“My wife Barbara and I share blood memory through generations of our people. The Creator gives me dreams. In one dream, the Creator showed me the woman I would share my life with and, seven years later, we met and married. We now have seven children and 14 grandchildren. Often in life, though, we lose our way. For more than a decade now, I have counseled men and women suffering the residual effects of the nation’s infamous Indian boarding school system. My father, Warren Frank Petoskey, was one of the children forced into those schools. So was my grandfather, Cornelius Joseph Petoskey. The Creator directed me to write this book out of love and honor for humanity, but especially for my Red Brothers and Sisters, and most especially for the generation that is coming. This coming generation whose members, I worry, feel no responsibility for the words of their great-grandfathers and great-grandmothers.
I have also written this book to validate our experience as Native Indigenous People. For too long, we have remained silent and have internalized our feelings. I welcome all people to come and share this journey with me. We all come from a spiritual origin and we are on our way to a spiritual destination. I am walking the Red Road. It is a good path to travel.” – Warren Petoskey
Review by Terry M. Wildman
“I first met Warren Petoskey a few years ago at an event in Indian River, Michigan. His contribution to the circle of Natives and Non-natives gathered there was a gift to all. He is a storyteller and poet, and carries a prophetic word for those who have ears to hear. Without bitterness but with a cutting edge clarity he tells the story of not only his family but of Native Americans across this continent as they struggle to come to grips with a forgotten past.
“Warren reminds us of things that should never be forgotten and offers a spiritual answer that can bring healing to the Native and understanding to the Non-native. Books like this are rare and priceless–don’t miss it!”
Terry M. Wildman
Author of Sign Language: A Look at the Historic and Prophetic Landscape of America
Review by Patricia Chargot

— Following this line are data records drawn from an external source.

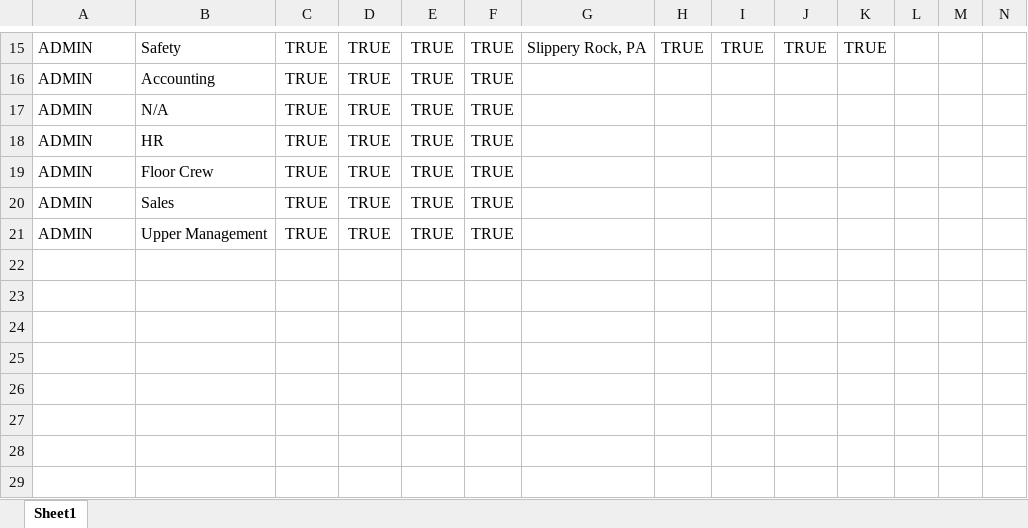
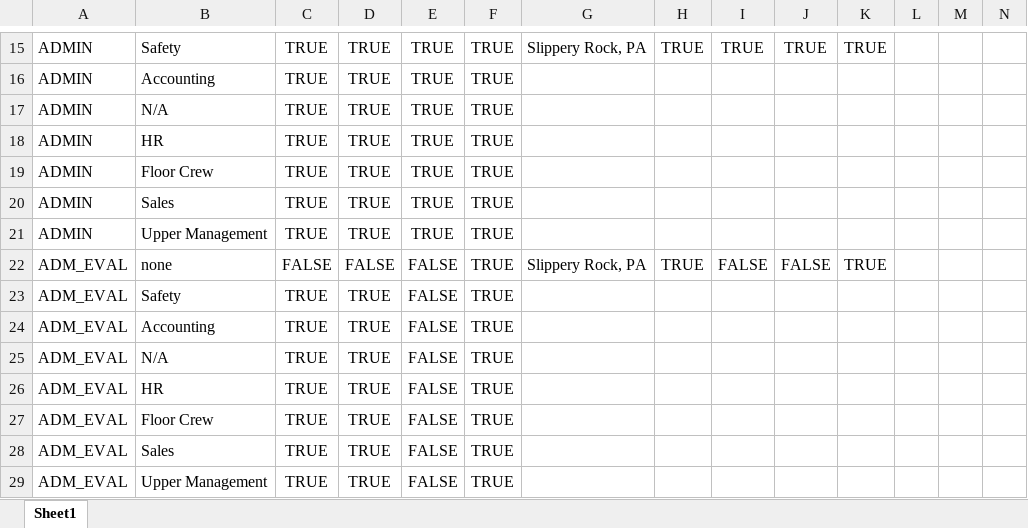
Before and after one commit to davidgsgillette/Senior-Final-Project-Fall-2022, an Excel workbook: WebBasedEvaluations/Program documents/Upload_Roles.xlsx, sheet Sheet1, drawn as a sheet; only a part is shown, gaps mark what is left out; values as stored, in another font and other column widths than the file's, no borders; the diff names each change by its address in the sheet, - before the commit and + after, or states it on an @@ line.

Commit message:
Fixed several problems
added the adm_eval role to the role sheet. This role can be used to
upload the eval templates.

took away the ability for anyone to view/edit the super user account.

made changes to ensure that no one can elevate their own privilege.

changed the super user to not have avccess to eval forms/groups.

```diff
--- a/WebBasedEvaluations/Program documents/Upload_Roles.xlsx (sheet Sheet1)
+++ b/WebBasedEvaluations/Program documents/Upload_Roles.xlsx (sheet Sheet1)
+row 22: ADM_EVAL | none | FALSE | FALSE | FALSE | TRUE | Slippery Rock, PA | TRUE | FALSE | FALSE | TRUE
+row 23: ADM_EVAL | Safety | TRUE | TRUE | FALSE | TRUE
+row 24: ADM_EVAL | Accounting | TRUE | TRUE | FALSE | TRUE
+row 25: ADM_EVAL | N/A | TRUE | TRUE | FALSE | TRUE
+row 26: ADM_EVAL | HR | TRUE | TRUE | FALSE | TRUE
+row 27: ADM_EVAL | Floor Crew | TRUE | TRUE | FALSE | TRUE
+row 28: ADM_EVAL | Sales | TRUE | TRUE | FALSE | TRUE
+row 29: ADM_EVAL | Upper Management | TRUE | TRUE | FALSE | TRUE
```
Also changed, not shown: 8 other files.
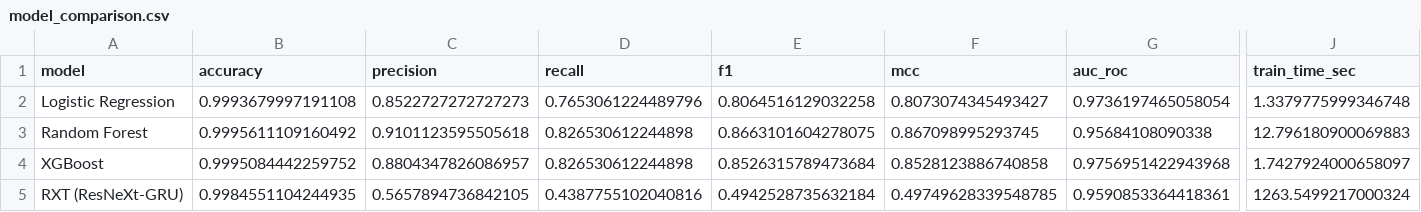
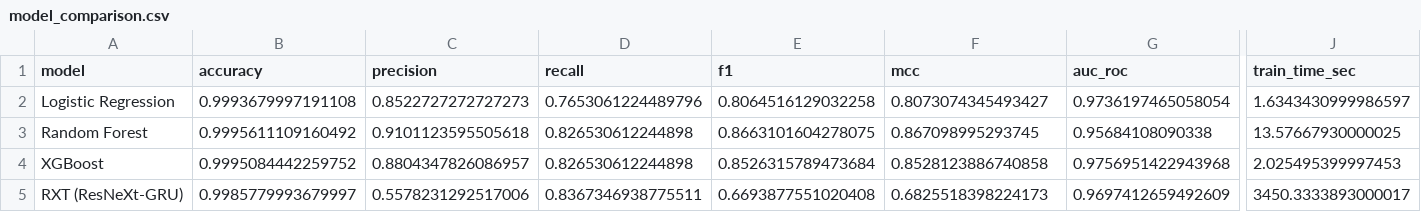
Before and after one commit to Hwakili/ai-financial-fraud-detection, a CSV file: results/metrics/model_comparison.csv, drawn as a sheet; only a part is shown, gaps mark what is left out; the diff covers the shown part only; the diff names each change by its address in the sheet, - before the commit and + after, or states it on an @@ line.

```diff
--- a/results/metrics/model_comparison.csv
+++ b/results/metrics/model_comparison.csv
-J2 (train_time_sec): 1.3379775999346748
+J2 (train_time_sec): 1.6343430999986597
-J3 (train_time_sec): 12.796180900069883
+J3 (train_time_sec): 13.57667930000025
-J4 (train_time_sec): 1.7427924000658097
+J4 (train_time_sec): 2.025495399997453
-B5 (accuracy): 0.9984551104244935
+B5 (accuracy): 0.9985779993679997
-C5 (precision): 0.5657894736842105
+C5 (precision): 0.5578231292517006
-D5 (recall): 0.4387755102040816
+D5 (recall): 0.8367346938775511
-E5 (f1): 0.4942528735632184
+E5 (f1): 0.6693877551020408
-F5 (mcc): 0.49749628339548785
+F5 (mcc): 0.6825518398224173
-G5 (auc_roc): 0.9590853364418361
+G5 (auc_roc): 0.9697412659492609
-J5 (train_time_sec): 1263.5499217000324
+J5 (train_time_sec): 3450.3333893000017
```
Also changed, not shown: 2 edited cells elsewhere in this file, results/metrics/bootstrap_confidence_intervals.csv, results/metrics/cost_sensitivity_analysis.csv, 23 other files.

“IN MY 75 YEARS, I have read countless autobiographies and spiritual works. Warren Petoskey’s uplifting memoir ranks among the best. Dancing My Dream is written simply, flowingly and lovingly by a man of immense dignity and hard-won spirituality. It meshes the Native American with the Christian. It is for believers and nonbelievers, for those of any religion or none. It is a basic Book of Existence; reading it is like ingesting the food of life,” wrote Javan Kienzle, the talented spiritual biographer who wrote about the life of her Catholic-priest-turned-mystery-author husband in Judged by Love: A Biography of William X Kienzle.
Some readers have fallen in love with Warren’s poetry, including Morning Song of an Odawa and Peace Is, both of which are included in this autobiography. Others love his evocative description of the American Indian relationship to the landscape of the Great Lakes, where even the great rocks along the shore are recognized as loving grandparents.
Many readers have thanked Warren for his honesty about the long-running tragedy of Indian boarding schools. This is a story that is all too familiar to Indians across the United States and Canada. The story, however, is unfamiliar to white America. It is a story that needs to be told and Warren includes several chapters about how these policies scarred his own family. Through several generations of Indian families, U.S. policy forced young children to leave their families and live in boarding schools where they were punished until they gave up Indian ways.
From his lyric poetry that will awaken your connection to the natural world, to his authentic window into Indian culture—to the honesty of Warren’s account of overcoming historic trauma—this book will move you and transform your vision of what America means. In the end, you may find yourself purchasing several copies to read and discuss with friends.
“Warren’s inner peace is palpable and rubs off, like the Dalai Lama’s. He may not be as well known and doesn’t claim to be a shaman, but I personally have no doubt that he possesses the gift of healing. He struggled to heal his own spirit over many years, and is now able to help heal the spirits of others.”
Journalist and author of Balto: the Untold Story of Alaska’s Famous Iditarod Sled Dog